Spanish court jails Catalan leaders upto 13 years for sedition
Following the verdict which came after four months of hearings, Catalan independence supporters marched in Barcelona displaying banners that read ‘free political prisoners’
The Spanish Supreme Court on Monday sentenced nine Catalan separatist leaders to between nine and 13 years for sedition and misuse of public funds for their role in the 2017 independence referendum considered illegal by Madrid.
Twelve politicians, pro-independence activists and cultural leaders were being tried for their involvement in the referendum, reports Efe news.
Vice President of the Catalan Parliament Oriol Junqueras was sentenced to 13 years prison for sedition and misuse of public funds, while politicians Raul Romeva, Dolors Bassa and activist Jordi Turull have all been handed a 12-year sentence.
The wealthy Catalan region is home to about 7.5 million people, with their own language, parliament, flag and also an anthem.
Three other defendants were found guilty of disobedience and fined, but will not serve prison sentences, the BBC said.

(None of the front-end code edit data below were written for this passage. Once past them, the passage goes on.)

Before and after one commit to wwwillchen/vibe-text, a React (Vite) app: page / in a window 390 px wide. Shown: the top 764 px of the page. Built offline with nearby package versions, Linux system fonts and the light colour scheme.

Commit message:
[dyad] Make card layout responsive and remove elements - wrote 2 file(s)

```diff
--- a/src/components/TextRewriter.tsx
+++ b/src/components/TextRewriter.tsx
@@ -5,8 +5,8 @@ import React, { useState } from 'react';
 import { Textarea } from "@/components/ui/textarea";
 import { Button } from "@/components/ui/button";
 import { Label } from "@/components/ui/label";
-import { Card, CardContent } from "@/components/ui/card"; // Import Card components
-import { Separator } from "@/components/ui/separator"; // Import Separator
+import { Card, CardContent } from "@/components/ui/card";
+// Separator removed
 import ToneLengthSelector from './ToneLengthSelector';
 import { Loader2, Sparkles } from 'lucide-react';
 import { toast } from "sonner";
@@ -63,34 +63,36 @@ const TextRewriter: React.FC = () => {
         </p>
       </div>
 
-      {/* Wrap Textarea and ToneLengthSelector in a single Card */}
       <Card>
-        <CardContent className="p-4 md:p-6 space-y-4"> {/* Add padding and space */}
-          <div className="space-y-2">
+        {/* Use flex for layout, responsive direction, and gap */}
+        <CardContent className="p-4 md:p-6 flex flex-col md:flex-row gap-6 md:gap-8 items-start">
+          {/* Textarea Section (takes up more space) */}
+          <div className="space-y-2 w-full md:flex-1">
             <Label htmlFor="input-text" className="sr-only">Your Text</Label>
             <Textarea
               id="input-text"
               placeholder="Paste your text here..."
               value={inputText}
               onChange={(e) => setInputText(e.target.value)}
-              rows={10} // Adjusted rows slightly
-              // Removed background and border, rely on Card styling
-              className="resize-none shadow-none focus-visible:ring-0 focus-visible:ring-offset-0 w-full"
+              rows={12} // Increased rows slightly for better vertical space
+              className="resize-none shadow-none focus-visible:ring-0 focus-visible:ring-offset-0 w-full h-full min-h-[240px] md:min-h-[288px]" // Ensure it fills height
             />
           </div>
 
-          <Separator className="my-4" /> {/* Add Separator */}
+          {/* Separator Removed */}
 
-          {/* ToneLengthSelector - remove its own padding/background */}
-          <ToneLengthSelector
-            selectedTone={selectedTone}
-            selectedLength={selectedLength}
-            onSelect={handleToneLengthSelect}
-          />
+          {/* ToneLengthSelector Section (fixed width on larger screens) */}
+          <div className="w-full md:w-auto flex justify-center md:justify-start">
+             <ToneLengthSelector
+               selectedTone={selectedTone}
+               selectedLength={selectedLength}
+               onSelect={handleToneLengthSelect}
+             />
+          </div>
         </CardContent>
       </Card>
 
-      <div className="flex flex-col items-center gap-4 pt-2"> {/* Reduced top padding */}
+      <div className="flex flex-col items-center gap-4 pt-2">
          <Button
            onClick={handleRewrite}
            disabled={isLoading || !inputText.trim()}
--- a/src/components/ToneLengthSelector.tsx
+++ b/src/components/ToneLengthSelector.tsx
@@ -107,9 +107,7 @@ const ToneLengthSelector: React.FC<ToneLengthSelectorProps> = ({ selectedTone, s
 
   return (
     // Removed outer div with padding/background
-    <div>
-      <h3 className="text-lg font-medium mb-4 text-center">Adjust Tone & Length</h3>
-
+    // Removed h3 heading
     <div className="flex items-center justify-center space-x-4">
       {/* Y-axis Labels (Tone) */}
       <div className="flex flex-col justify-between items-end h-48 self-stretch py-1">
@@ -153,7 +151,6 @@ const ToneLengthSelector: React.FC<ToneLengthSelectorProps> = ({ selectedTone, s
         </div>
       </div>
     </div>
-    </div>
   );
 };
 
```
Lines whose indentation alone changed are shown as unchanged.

The 12 politicians and activists have denied the charges.
The prosecution had sought up to 25 years in prison for Junqueras, who is also the highest-ranking pro-independence leader on trial.
He was handed the longest sentence of 13 years among the 12 accused.
Some of the leaders, speaking to the BBC ahead of the trial, said the proceedings were political in nature.
Any violence, they said, was on the part of police and committed against voters in a crackdown which made headlines around the world.
Following the verdict which came after four months of hearings, Catalan independence supporters marched in Barcelona displaying banners that read "free political prisoners" while urging others to "take to the streets".
Over the weekend, hundreds of protesters rallied in the city.
In 2017, police and protesters clashed when Catalonia's pro-independence leaders went ahead with a referendum ruled illegal by Spain's constitutional court.
Three weeks after the banned 2017 vote, the Catalan parliament declared an independent republic. Madrid stepped in to impose its rule on the region, and several Catalan leaders fled or were arrested.
Carles Puigdemont, the former Catalan President, escaped trial after fleeing Spain in October 2017 before he could be arrested, along with four others.
In September, a march in Barcelona in support of Catalonia's independence from Spain drew crowds of about 600,000 people - one of the lowest turnouts in the eight-year history of the annual rally.